■ STORED DATA:
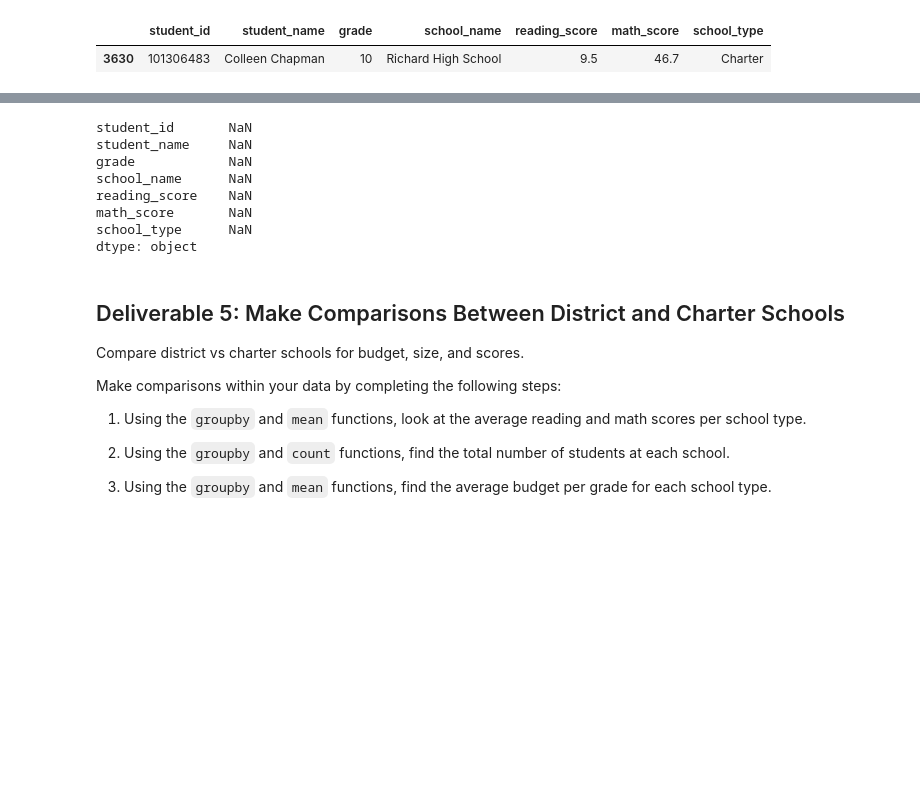
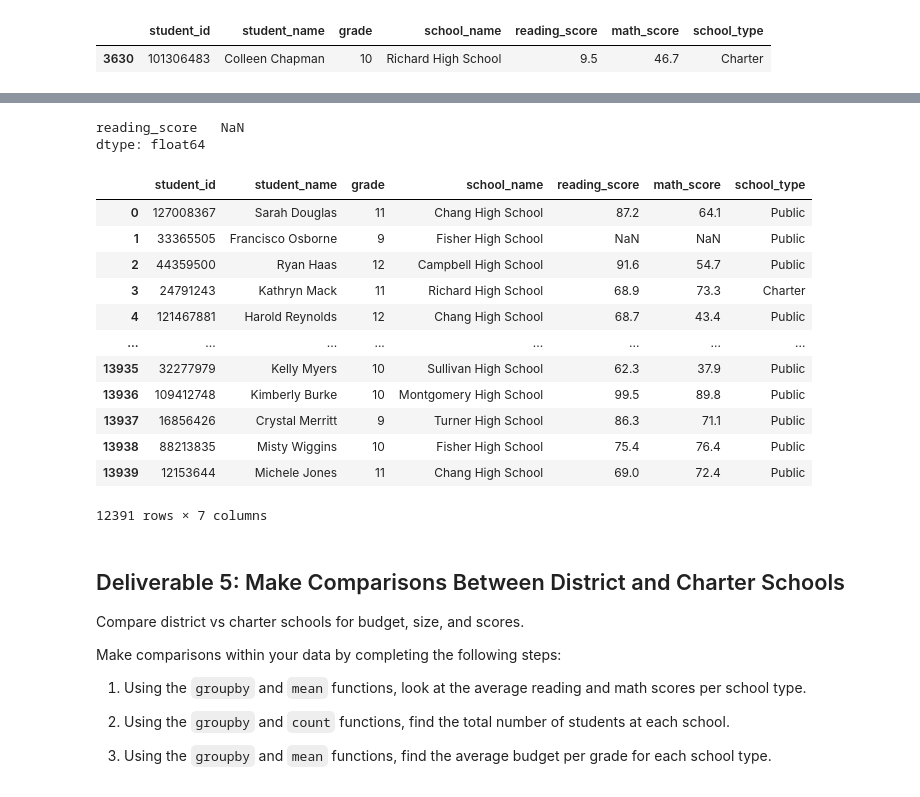
Before and after one commit to travelingshoez/school_district_analysis, a Jupyter notebook: Student_Data_Challenge_Starter_Code.ipynb, the cells around one changed output, grey strips where cells are left out. Saved outputs shown, nothing was run; the diff lists cells and outputs as text; code cells hidden in the pictures; blank space fills up the shorter version.

```diff
--- a/Student_Data_Challenge_Starter_Code.ipynb
+++ b/Student_Data_Challenge_Starter_Code.ipynb
@@ -234,15 +263,26 @@ reading_scores = student_df
 # %%
 # Find the mean reading score for all students in grades 11 and 12 combined.
-student_df.loc[student_df["grade"] == "11,12" "reading_score"].mean()
+reading_scores = student_df.loc[(student_df['grade'] == 11) & (student_df['grade'] == 12), ['reading_score']].mean()
+reading_scores
 # %% [output]
-student_id       NaN
-student_name     NaN
-grade            NaN
-school_name      NaN
-reading_score    NaN
-math_score       NaN
-school_type      NaN
-dtype: object
+reading_score   NaN
+dtype: float64
+# %%
+student_df
+# %% [output]
+|  | student_id | student_name | grade | school_name | reading_score | math_score | school_type |
+| 0 | 127008367 | Sarah Douglas | 11 | Chang High School | 87.2 | 64.1 | Public |
+| 1 | 33365505 | Francisco Osborne | 9 | Fisher High School | NaN | NaN | Public |
+| 2 | 44359500 | Ryan Haas | 12 | Campbell High School | 91.6 | 54.7 | Public |
+| 3 | 24791243 | Kathryn Mack | 11 | Richard High School | 68.9 | 73.3 | Charter |
+| 4 | 121467881 | Harold Reynolds | 12 | Chang High School | 68.7 | 43.4 | Public |
+| ... | ... | ... | ... | ... | ... | ... | ... |
+| 13935 | 32277979 | Kelly Myers | 10 | Sullivan High School | 62.3 | 37.9 | Public |
+| 13936 | 109412748 | Kimberly Burke | 10 | Montgomery High School | 99.5 | 89.8 | Public |
+| 13937 | 16856426 | Crystal Merritt | 9 | Turner High School | 86.3 | 71.1 | Public |
+| 13938 | 88213835 | Misty Wiggins | 10 | Fisher High School | 75.4 | 76.4 | Public |
+| 13939 | 12153644 | Michele Jones | 11 | Chang High School | 69.0 | 72.4 | Public |
+12391 rows × 7 columns
 # %% [markdown]
 ## Deliverable 5: Make Comparisons Between District and Charter Schools
 
```
Also changed, not shown: parts of 15 cells of this notebook.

■ WHAT THE TASK REQUIRES: Word for word, repeat the lines of data above, omitting every picture.

■ EXERCISE RESULT:
Before and after one commit to travelingshoez/school_district_analysis, a Jupyter notebook: Student_Data_Challenge_Starter_Code.ipynb, the cells around one changed output, grey strips where cells are left out. Saved outputs shown, nothing was run; the diff lists cells and outputs as text; code cells hidden in the pictures; blank space fills up the shorter version.

```diff
--- a/Student_Data_Challenge_Starter_Code.ipynb
+++ b/Student_Data_Challenge_Starter_Code.ipynb
@@ -234,15 +263,26 @@ reading_scores = student_df
 # %%
 # Find the mean reading score for all students in grades 11 and 12 combined.
-student_df.loc[student_df["grade"] == "11,12" "reading_score"].mean()
+reading_scores = student_df.loc[(student_df['grade'] == 11) & (student_df['grade'] == 12), ['reading_score']].mean()
+reading_scores
 # %% [output]
-student_id       NaN
-student_name     NaN
-grade            NaN
-school_name      NaN
-reading_score    NaN
-math_score       NaN
-school_type      NaN
-dtype: object
+reading_score   NaN
+dtype: float64
+# %%
+student_df
+# %% [output]
+|  | student_id | student_name | grade | school_name | reading_score | math_score | school_type |
+| 0 | 127008367 | Sarah Douglas | 11 | Chang High School | 87.2 | 64.1 | Public |
+| 1 | 33365505 | Francisco Osborne | 9 | Fisher High School | NaN | NaN | Public |
+| 2 | 44359500 | Ryan Haas | 12 | Campbell High School | 91.6 | 54.7 | Public |
+| 3 | 24791243 | Kathryn Mack | 11 | Richard High School | 68.9 | 73.3 | Charter |
+| 4 | 121467881 | Harold Reynolds | 12 | Chang High School | 68.7 | 43.4 | Public |
+| ... | ... | ... | ... | ... | ... | ... | ... |
+| 13935 | 32277979 | Kelly Myers | 10 | Sullivan High School | 62.3 | 37.9 | Public |
+| 13936 | 109412748 | Kimberly Burke | 10 | Montgomery High School | 99.5 | 89.8 | Public |
+| 13937 | 16856426 | Crystal Merritt | 9 | Turner High School | 86.3 | 71.1 | Public |
+| 13938 | 88213835 | Misty Wiggins | 10 | Fisher High School | 75.4 | 76.4 | Public |
+| 13939 | 12153644 | Michele Jones | 11 | Chang High School | 69.0 | 72.4 | Public |
+12391 rows × 7 columns
 # %% [markdown]
 ## Deliverable 5: Make Comparisons Between District and Charter Schools
 
```
Also changed, not shown: parts of 15 cells of this notebook.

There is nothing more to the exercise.